# Exercise directions:
With no word left out, write out the entire listing.

# Data supplied:
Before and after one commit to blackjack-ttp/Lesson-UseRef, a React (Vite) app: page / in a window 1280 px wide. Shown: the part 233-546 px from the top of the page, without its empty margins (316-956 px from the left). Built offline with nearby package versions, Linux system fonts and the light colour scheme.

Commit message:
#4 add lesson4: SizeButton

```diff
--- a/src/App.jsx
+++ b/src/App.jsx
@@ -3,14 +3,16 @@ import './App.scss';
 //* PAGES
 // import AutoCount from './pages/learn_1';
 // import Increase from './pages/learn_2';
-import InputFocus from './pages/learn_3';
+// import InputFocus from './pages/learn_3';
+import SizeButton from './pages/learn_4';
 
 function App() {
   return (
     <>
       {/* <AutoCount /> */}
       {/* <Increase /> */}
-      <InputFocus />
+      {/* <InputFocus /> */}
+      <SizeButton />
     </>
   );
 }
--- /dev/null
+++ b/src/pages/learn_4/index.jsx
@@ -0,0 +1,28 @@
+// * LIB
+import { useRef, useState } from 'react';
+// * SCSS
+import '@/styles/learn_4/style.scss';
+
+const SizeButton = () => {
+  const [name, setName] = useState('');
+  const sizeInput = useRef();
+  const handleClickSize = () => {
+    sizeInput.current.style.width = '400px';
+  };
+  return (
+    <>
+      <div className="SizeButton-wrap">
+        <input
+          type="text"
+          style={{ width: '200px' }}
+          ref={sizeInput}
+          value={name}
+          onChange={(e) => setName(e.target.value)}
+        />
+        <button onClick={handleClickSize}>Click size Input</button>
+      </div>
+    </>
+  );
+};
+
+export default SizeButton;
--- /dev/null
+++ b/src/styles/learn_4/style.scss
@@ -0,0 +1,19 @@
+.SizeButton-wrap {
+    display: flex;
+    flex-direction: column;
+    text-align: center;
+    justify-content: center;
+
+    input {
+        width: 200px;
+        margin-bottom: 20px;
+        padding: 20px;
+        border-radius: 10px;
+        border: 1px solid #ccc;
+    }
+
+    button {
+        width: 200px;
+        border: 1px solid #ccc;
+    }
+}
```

# Reply to the task:
Before and after one commit to blackjack-ttp/Lesson-UseRef, a React (Vite) app: page / in a window 1280 px wide. Shown: the part 233-546 px from the top of the page, without its empty margins (316-956 px from the left). Built offline with nearby package versions, Linux system fonts and the light colour scheme.

Commit message:
#4 add lesson4: SizeButton

```diff
--- a/src/App.jsx
+++ b/src/App.jsx
@@ -3,14 +3,16 @@ import './App.scss';
 //* PAGES
 // import AutoCount from './pages/learn_1';
 // import Increase from './pages/learn_2';
-import InputFocus from './pages/learn_3';
+// import InputFocus from './pages/learn_3';
+import SizeButton from './pages/learn_4';
 
 function App() {
   return (
     <>
       {/* <AutoCount /> */}
       {/* <Increase /> */}
-      <InputFocus />
+      {/* <InputFocus /> */}
+      <SizeButton />
     </>
   );
 }
--- /dev/null
+++ b/src/pages/learn_4/index.jsx
@@ -0,0 +1,28 @@
+// * LIB
+import { useRef, useState } from 'react';
+// * SCSS
+import '@/styles/learn_4/style.scss';
+
+const SizeButton = () => {
+  const [name, setName] = useState('');
+  const sizeInput = useRef();
+  const handleClickSize = () => {
+    sizeInput.current.style.width = '400px';
+  };
+  return (
+    <>
+      <div className="SizeButton-wrap">
+        <input
+          type="text"
+          style={{ width: '200px' }}
+          ref={sizeInput}
+          value={name}
+          onChange={(e) => setName(e.target.value)}
+        />
+        <button onClick={handleClickSize}>Click size Input</button>
+      </div>
+    </>
+  );
+};
+
+export default SizeButton;
--- /dev/null
+++ b/src/styles/learn_4/style.scss
@@ -0,0 +1,19 @@
+.SizeButton-wrap {
+    display: flex;
+    flex-direction: column;
+    text-align: center;
+    justify-content: center;
+
+    input {
+        width: 200px;
+        margin-bottom: 20px;
+        padding: 20px;
+        border-radius: 10px;
+        border: 1px solid #ccc;
+    }
+
+    button {
+        width: 200px;
+        border: 1px solid #ccc;
+    }
+}
```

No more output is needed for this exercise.